Exercise description: Show each line from the records below in which the word "with" occurs.
'''
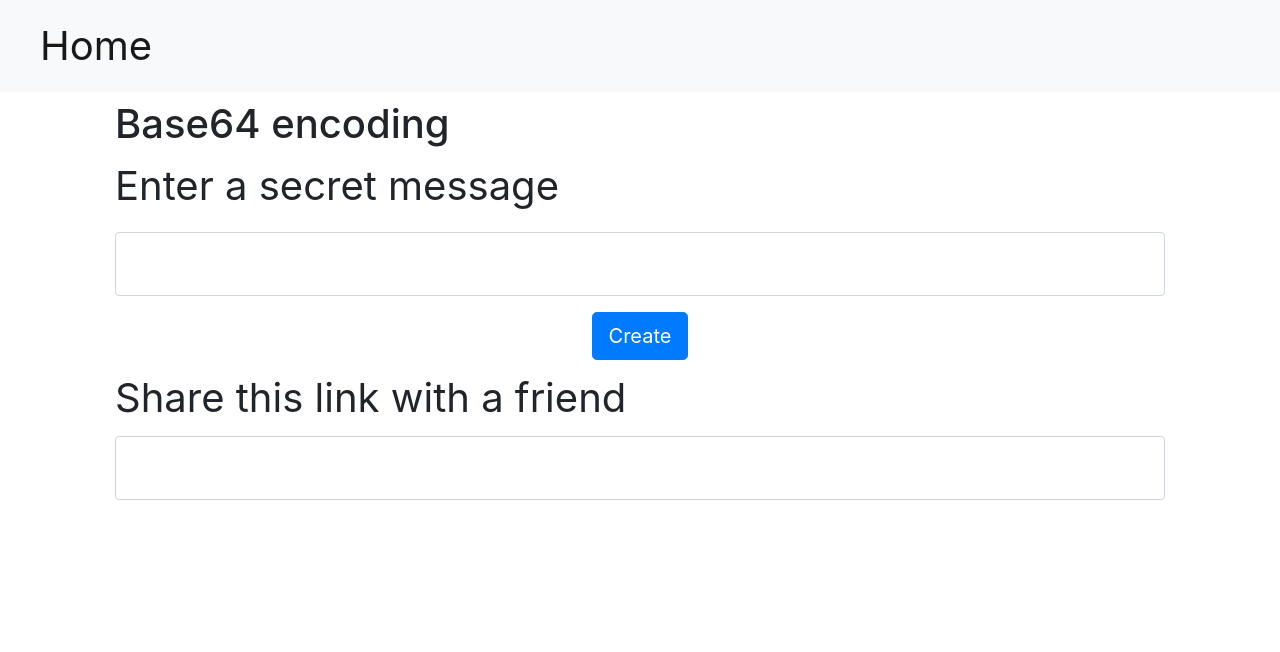
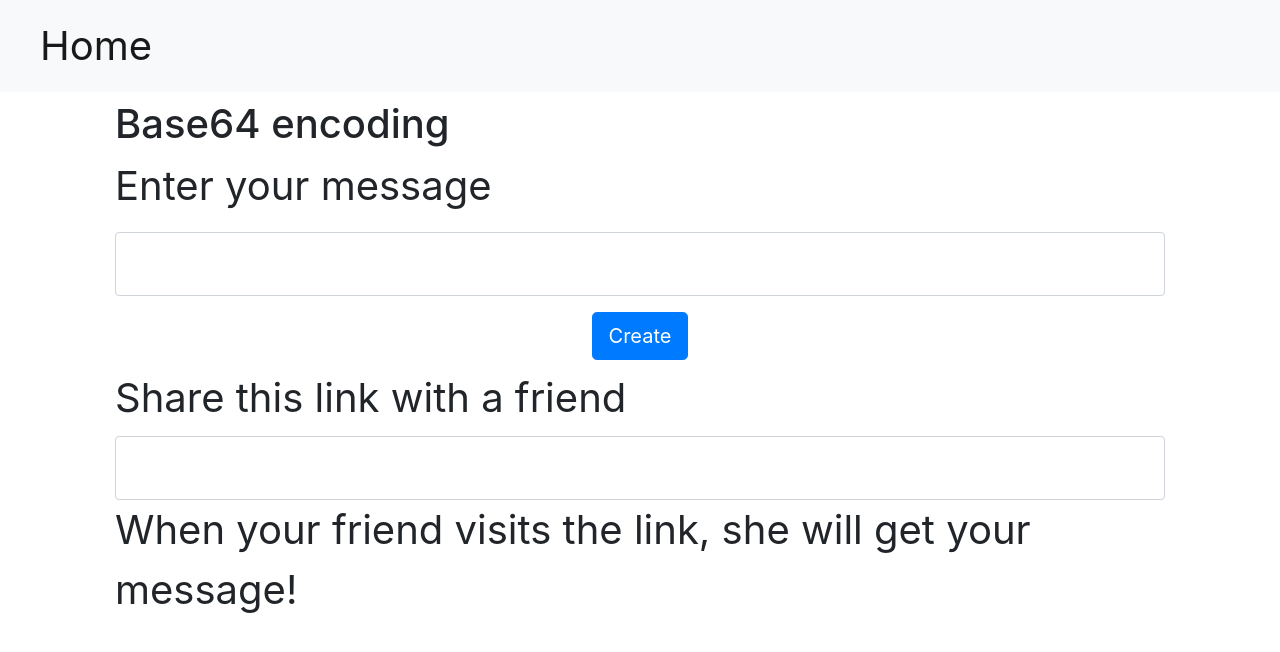
Before and after one commit to 3willows/messages, a plain HTML site: page index.html in a window 1280 px wide. Drawn offline with nearby package versions, Linux system fonts and the light colour scheme.

Commit message:
change text

```diff
--- a/index.html
+++ b/index.html
@@ -7,7 +7,7 @@
   <link rel="stylesheet" href="https://stackpath.bootstrapcdn.com/bootstrap/4.5.2/css/bootstrap.min.css"
     integrity="sha384-JcKb8q3iqJ61gNV9KGb8thSsNjpSL0n8PARn9HuZOnIxN0hoP+VmmDGMN5t9UJ0Z" crossorigin="anonymous">
   <link rel="stylesheet" href="app.css">
-  <title>Base64 Encoding</title>
+  <title>Message in the URL</title>
 </head>
 
 <body>
@@ -36,7 +36,7 @@
         <div class="card-panel mt-2">
           <h1>Base64 encoding</h1>
           <form id="submit">
-            <label>Enter a secret message</label>
+            <label>Enter your message</label>
             <div class='mt-2'>
               <input id="message-input" class="form-control  w-100" style="min-width: 0;" />
             </div>
@@ -52,6 +52,7 @@
         <div class="mt-2">
           Share this link with a friend
           <div class="mt-2"> <input id="link-input" class="form-control w-100" /></div>
+          When your friend visits the link, she will get your message!
         </div>
       </div>
     </div>
```
Also changed, not shown: 1 other file.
'''
Solution below:
Before and after one commit to 3willows/messages, a plain HTML site: page index.html in a window 1280 px wide. Drawn offline with nearby package versions, Linux system fonts and the light colour scheme.
           Share this link with a friend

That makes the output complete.